▶ **WHAT IS NEEDED**
The answer must be every line from the entries below that includes "left".

# # # # # # #

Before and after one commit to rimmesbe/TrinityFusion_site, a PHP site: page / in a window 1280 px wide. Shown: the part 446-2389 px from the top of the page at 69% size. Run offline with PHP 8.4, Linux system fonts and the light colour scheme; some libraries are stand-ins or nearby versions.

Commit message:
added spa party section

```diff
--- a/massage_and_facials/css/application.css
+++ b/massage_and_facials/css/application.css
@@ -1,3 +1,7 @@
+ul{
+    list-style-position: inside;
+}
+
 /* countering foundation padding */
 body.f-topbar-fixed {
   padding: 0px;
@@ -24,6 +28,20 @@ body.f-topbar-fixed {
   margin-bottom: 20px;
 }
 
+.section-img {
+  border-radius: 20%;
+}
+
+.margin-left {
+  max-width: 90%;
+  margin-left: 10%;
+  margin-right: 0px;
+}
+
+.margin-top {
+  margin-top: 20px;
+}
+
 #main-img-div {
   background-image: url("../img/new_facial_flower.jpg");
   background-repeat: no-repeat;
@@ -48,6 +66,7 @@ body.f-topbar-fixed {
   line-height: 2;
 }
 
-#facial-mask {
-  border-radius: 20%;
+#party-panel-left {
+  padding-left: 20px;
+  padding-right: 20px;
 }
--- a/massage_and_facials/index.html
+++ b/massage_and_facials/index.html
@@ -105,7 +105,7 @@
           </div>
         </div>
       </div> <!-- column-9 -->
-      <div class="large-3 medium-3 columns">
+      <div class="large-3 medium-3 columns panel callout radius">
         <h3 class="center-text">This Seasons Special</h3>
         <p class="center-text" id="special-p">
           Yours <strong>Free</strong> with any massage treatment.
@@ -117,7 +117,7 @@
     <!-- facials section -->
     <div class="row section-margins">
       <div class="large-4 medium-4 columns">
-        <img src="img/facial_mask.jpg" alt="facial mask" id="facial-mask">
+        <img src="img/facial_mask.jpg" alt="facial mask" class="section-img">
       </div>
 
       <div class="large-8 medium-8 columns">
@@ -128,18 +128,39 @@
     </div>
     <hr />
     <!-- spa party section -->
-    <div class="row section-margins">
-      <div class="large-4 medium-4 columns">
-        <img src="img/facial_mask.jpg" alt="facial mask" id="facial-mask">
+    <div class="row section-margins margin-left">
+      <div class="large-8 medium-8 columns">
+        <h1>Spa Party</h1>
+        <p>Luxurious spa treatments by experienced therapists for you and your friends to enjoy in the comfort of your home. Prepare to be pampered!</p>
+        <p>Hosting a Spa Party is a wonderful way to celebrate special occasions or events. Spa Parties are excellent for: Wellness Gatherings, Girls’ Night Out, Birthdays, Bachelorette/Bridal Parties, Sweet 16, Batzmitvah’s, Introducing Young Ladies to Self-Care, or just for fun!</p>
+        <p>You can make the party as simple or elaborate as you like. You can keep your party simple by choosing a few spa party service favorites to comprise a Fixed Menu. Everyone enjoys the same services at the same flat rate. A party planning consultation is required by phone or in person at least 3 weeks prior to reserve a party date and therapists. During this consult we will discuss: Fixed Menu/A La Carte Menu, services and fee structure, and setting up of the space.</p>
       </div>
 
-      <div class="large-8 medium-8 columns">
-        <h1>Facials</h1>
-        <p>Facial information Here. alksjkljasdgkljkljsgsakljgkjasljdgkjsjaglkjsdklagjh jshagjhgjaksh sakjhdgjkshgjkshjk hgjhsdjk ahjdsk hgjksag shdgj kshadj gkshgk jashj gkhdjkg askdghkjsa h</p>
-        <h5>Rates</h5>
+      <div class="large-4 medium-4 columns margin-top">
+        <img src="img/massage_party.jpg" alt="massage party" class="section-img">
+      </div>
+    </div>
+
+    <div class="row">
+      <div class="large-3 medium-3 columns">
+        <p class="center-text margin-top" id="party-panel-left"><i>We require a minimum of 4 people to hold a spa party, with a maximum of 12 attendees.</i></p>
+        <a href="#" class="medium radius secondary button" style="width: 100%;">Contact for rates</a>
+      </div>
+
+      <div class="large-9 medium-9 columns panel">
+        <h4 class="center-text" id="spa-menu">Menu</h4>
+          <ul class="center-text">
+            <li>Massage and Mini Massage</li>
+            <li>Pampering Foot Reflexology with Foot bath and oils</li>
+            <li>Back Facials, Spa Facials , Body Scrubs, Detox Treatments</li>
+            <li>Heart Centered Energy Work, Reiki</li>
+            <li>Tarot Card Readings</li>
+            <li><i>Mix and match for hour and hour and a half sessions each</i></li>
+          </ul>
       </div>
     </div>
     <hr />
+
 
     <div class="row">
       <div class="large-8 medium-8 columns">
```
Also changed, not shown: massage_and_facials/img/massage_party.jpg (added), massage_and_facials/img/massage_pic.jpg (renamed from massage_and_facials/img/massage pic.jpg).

# # # # # # #

▶ **ANSWER SECTION**
+.margin-left {
+  margin-left: 10%;
+#party-panel-left {
+  padding-left: 20px;
+    <div class="row section-margins margin-left">
+        <p class="center-text margin-top" id="party-panel-left"><i>We require a minimum of 4 people to hold a spa party, with a maximum of 12 attendees.</i></p>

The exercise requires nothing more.